History of Fire Service Bicycles
The history of fire service bicycles is relatively hazy. I did however, find a handful of useful resources about early fire service vehicles, which appear to have been primarily used prior to the development of motorized transportation. Although I was haven’t yet be able to get my hands on what appears to be a very useful article by Steven Carter (1999) titled Fire Service Bicycles: Did They Ever Exist?, which was published in The Wheelman magazines, I did read through a journal article that cited Carter’s piece. The citing article – The Product Life Cycle and the Use of Bicycles to Deliver Goods and Services by Ross D. Petty – is a definitely worth the read in general. As for its reference to fire service bicycles, Petty indicates that fire service bicycles of some variety were definitely used in Australia, Great Britain, and France, and for the most part, it would appear that the use was limited to the late 1800’s and very early 1900’s.
In 1905, the Birmingham Small Arms (BSA) Company – who are actually well-known for their motorcycles – commissioned a fire service bicycle. It is probably that the use of those fire service bicycles was limited to Great Britain, and I do not know how many were produced.
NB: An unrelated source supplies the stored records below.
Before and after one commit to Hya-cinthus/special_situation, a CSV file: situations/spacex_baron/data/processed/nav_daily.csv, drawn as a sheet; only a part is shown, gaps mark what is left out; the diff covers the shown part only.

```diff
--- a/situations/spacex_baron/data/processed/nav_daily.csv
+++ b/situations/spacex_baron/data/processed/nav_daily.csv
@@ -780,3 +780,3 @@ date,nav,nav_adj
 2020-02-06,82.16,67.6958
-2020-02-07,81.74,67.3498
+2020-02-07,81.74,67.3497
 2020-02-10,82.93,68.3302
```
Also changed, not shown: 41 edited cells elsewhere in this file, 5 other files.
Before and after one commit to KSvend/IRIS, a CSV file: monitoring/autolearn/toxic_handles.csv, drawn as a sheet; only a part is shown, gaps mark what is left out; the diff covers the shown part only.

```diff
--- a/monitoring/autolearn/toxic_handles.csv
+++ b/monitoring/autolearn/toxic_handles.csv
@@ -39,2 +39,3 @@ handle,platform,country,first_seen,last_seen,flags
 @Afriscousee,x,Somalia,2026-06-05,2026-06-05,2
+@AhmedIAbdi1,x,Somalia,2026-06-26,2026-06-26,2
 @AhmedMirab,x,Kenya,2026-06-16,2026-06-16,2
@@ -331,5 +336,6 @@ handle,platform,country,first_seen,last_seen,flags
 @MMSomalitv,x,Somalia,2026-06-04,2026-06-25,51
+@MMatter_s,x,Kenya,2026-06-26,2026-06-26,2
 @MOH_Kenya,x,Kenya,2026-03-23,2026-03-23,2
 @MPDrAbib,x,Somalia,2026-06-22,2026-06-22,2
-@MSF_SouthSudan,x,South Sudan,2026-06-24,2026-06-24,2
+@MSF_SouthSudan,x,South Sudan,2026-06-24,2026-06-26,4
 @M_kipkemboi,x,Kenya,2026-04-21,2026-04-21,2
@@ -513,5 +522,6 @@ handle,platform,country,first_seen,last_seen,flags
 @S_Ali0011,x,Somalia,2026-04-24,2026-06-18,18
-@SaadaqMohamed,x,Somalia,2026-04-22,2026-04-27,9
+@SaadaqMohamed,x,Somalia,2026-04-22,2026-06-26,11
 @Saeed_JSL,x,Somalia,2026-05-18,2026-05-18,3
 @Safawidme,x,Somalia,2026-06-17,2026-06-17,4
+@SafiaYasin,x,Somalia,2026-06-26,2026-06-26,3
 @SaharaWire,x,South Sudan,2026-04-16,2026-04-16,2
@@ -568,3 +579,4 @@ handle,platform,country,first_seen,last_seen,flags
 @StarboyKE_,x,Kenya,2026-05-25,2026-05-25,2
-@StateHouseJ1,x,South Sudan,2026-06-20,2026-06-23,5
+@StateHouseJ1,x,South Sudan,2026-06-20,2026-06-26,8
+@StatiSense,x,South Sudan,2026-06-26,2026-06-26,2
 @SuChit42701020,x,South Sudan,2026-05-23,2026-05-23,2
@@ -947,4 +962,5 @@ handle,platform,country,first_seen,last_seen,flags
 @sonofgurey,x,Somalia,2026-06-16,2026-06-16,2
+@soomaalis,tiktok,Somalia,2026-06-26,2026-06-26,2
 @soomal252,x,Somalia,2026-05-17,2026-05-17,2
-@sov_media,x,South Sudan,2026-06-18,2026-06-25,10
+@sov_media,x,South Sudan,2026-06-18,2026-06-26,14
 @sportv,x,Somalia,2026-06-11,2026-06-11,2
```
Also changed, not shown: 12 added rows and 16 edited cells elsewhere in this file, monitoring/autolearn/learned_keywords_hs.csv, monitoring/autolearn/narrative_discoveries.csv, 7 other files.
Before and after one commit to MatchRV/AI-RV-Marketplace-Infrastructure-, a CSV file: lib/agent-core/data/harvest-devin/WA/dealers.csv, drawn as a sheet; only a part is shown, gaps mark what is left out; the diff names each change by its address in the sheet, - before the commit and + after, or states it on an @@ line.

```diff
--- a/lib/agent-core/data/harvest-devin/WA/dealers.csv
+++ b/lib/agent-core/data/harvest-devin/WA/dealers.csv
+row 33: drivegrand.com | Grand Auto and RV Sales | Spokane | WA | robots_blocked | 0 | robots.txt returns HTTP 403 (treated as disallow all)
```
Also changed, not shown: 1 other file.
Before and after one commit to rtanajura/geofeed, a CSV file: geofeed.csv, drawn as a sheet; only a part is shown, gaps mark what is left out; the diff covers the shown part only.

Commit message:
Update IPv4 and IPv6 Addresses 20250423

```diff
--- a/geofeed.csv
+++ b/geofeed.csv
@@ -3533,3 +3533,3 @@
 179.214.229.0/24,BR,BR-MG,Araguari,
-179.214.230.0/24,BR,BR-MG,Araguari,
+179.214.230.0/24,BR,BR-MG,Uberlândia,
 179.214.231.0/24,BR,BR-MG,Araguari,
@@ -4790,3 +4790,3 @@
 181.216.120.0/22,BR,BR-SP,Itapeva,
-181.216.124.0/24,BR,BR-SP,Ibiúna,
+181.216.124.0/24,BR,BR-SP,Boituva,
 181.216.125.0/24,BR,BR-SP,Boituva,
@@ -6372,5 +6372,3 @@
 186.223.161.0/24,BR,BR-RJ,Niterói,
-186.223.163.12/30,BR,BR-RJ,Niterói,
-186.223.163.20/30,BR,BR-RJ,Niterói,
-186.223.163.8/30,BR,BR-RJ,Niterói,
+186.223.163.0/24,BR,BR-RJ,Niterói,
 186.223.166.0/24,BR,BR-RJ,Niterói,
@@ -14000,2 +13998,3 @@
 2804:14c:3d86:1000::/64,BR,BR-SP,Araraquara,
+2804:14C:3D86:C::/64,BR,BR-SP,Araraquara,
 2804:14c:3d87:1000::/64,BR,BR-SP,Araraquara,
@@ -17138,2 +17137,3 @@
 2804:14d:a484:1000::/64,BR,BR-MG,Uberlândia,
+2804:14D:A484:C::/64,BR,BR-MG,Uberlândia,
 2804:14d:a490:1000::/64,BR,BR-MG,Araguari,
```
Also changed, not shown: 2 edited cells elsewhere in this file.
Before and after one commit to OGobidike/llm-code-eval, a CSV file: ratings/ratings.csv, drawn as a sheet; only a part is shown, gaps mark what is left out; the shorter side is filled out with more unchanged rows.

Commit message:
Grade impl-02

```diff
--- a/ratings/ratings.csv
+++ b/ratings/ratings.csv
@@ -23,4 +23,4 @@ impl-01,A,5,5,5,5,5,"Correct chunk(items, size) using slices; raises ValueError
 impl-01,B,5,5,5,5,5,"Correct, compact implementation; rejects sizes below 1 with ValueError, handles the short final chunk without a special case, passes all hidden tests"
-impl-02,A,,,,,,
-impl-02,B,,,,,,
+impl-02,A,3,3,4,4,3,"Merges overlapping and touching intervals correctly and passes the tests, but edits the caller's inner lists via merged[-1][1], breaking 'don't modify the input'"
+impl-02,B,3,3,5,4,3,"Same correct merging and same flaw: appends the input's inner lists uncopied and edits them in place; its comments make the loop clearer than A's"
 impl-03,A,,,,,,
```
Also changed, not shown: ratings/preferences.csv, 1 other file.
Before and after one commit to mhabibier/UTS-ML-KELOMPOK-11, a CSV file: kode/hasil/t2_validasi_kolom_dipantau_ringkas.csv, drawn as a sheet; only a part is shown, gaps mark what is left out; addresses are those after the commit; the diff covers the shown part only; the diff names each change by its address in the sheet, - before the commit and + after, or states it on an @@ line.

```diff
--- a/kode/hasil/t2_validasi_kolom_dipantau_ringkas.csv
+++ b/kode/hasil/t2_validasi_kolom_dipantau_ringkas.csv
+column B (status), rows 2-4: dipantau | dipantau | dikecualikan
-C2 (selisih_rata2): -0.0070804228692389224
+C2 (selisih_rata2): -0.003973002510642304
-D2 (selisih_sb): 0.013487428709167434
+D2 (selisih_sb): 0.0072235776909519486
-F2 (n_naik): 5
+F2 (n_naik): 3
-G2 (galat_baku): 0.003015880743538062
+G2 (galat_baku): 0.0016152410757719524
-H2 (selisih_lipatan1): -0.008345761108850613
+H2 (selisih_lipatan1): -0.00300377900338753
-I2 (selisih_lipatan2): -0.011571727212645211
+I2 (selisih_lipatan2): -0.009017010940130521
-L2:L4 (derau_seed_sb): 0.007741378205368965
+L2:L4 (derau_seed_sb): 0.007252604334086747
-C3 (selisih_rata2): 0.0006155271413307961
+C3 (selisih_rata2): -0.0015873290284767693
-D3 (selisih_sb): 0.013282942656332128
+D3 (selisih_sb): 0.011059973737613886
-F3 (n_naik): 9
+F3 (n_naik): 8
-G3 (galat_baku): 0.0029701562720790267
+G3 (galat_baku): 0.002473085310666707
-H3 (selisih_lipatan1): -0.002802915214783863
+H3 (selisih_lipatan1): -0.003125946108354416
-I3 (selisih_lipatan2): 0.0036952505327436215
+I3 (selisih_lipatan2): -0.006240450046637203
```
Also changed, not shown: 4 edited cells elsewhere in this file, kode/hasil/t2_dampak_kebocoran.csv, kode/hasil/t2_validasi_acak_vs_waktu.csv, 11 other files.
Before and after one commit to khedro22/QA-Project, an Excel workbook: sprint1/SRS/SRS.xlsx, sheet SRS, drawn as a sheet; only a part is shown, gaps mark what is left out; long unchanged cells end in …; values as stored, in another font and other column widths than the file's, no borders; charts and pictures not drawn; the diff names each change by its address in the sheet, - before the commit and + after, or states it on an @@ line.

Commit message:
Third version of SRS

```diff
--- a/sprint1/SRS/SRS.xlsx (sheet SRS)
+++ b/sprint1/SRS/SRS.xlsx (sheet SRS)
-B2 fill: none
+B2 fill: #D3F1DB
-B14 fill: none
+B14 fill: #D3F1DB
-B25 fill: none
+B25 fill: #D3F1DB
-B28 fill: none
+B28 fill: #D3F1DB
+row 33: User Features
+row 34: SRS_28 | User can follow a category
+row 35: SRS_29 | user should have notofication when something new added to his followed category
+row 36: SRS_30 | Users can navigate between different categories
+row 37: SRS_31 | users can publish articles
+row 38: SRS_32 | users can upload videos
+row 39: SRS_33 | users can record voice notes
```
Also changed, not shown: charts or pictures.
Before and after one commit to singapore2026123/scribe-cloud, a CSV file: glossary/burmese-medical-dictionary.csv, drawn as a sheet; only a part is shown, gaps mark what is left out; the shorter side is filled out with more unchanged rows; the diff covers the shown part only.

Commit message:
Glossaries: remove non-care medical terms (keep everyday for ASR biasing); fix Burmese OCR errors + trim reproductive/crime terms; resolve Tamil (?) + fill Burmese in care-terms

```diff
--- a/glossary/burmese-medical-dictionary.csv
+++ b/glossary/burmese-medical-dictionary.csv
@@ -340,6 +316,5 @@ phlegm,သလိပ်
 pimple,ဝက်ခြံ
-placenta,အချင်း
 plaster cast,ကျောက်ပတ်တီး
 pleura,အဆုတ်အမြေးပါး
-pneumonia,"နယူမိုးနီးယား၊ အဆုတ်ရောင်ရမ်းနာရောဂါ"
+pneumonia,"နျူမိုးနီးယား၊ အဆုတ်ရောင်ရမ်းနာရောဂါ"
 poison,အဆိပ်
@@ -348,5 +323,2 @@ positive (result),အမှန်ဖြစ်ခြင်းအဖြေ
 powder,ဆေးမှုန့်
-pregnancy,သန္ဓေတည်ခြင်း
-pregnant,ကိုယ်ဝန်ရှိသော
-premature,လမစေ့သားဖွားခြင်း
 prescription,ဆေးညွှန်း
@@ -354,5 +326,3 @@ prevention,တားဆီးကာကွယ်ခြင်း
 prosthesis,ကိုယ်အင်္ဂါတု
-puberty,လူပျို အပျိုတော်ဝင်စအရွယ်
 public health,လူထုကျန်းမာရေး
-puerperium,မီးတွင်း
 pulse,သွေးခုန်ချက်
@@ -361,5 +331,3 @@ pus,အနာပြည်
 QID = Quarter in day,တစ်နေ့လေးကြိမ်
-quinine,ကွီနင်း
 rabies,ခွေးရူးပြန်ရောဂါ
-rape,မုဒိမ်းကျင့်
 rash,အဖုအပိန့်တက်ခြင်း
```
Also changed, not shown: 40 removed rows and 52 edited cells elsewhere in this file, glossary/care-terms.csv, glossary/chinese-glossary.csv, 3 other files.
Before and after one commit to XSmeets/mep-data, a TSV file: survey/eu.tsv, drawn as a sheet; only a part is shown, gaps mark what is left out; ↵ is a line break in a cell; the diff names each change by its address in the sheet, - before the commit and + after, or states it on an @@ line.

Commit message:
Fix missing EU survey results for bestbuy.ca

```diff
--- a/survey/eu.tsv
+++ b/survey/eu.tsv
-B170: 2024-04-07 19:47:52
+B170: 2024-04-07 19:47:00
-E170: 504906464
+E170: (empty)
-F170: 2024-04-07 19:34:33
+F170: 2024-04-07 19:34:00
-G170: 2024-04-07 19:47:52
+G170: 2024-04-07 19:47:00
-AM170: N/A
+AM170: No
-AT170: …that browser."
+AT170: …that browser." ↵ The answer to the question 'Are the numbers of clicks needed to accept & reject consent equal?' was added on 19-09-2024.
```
Nonetheless, the frames were designed to accommodate a fire hose, a siren, and an axe.